Within the records below, how many lines contain "className"? The answer is that number alone.

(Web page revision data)
=== Section Start ===
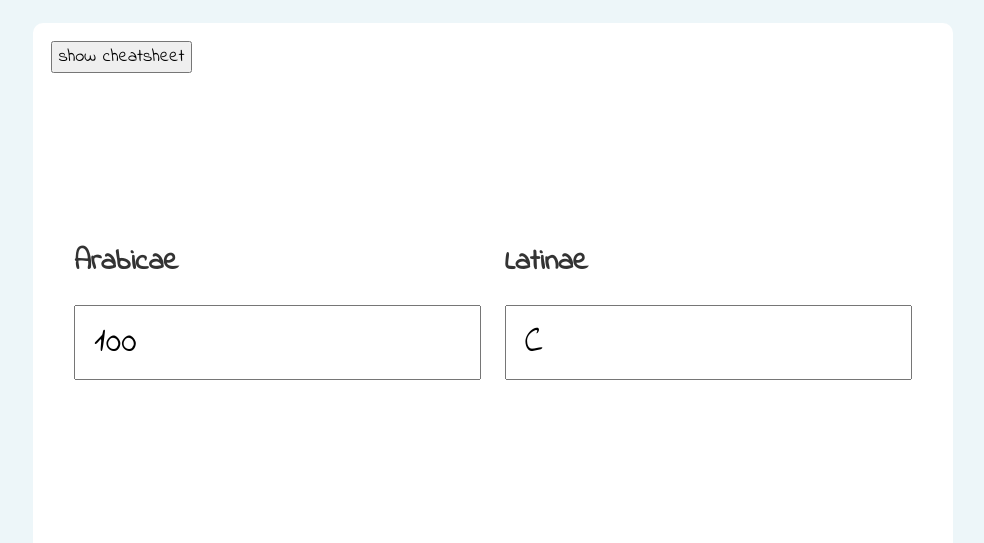
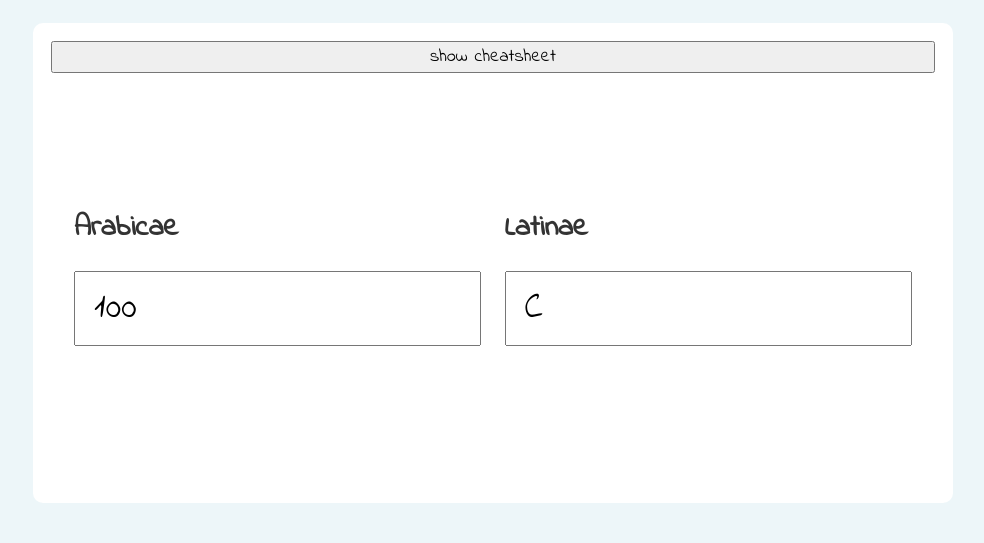
Before and after one commit to Artofaj/NumeralConverter, a Gatsby site: page / in a window 1280 px wide. Shown: the part 100-643 px from the top of the page, without its empty margins (147-1131 px from the left). Built offline with nearby package versions, Linux system fonts and the light colour scheme; Gatsby itself is replaced by a stand-in of ours.

Commit message:
taking whole width

```diff
--- a/src/components/converter.js
+++ b/src/components/converter.js
@@ -9,6 +9,7 @@
     display: "flex",
     justifyContent: "space-bewteen",
     alignContent: "center",
+    flexDirection: "column",
   }
 
   const value = new RomanNumerals(100)
@@ -46,7 +47,7 @@
   }
 
   return (
-    <section id="Converter" className="card">
+    <section id="Converter" className="card" style={styles}>
       <button onClick={() => showCheatsheet(!cheatsheet)}>
         {cheatsheet ? "hide" : "show"} cheatsheet
       </button>
@@ -55,8 +56,10 @@
       {warning !== null && (
         <div style={{ backgroundColor: `var(--clr-red)` }}>{warning}</div>
       )}
-      <form>
-        <div style={styles} className="in-2-cols">
+      <form
+        style={{ margin: "auto", padding: "var(--gap-sm) 0", width: "100%" }}
+      >
+        <div className="in-2-cols">
           <Input
             id="Arabicae"
             type="number"
```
=== Section End ===
### SOLUTION
4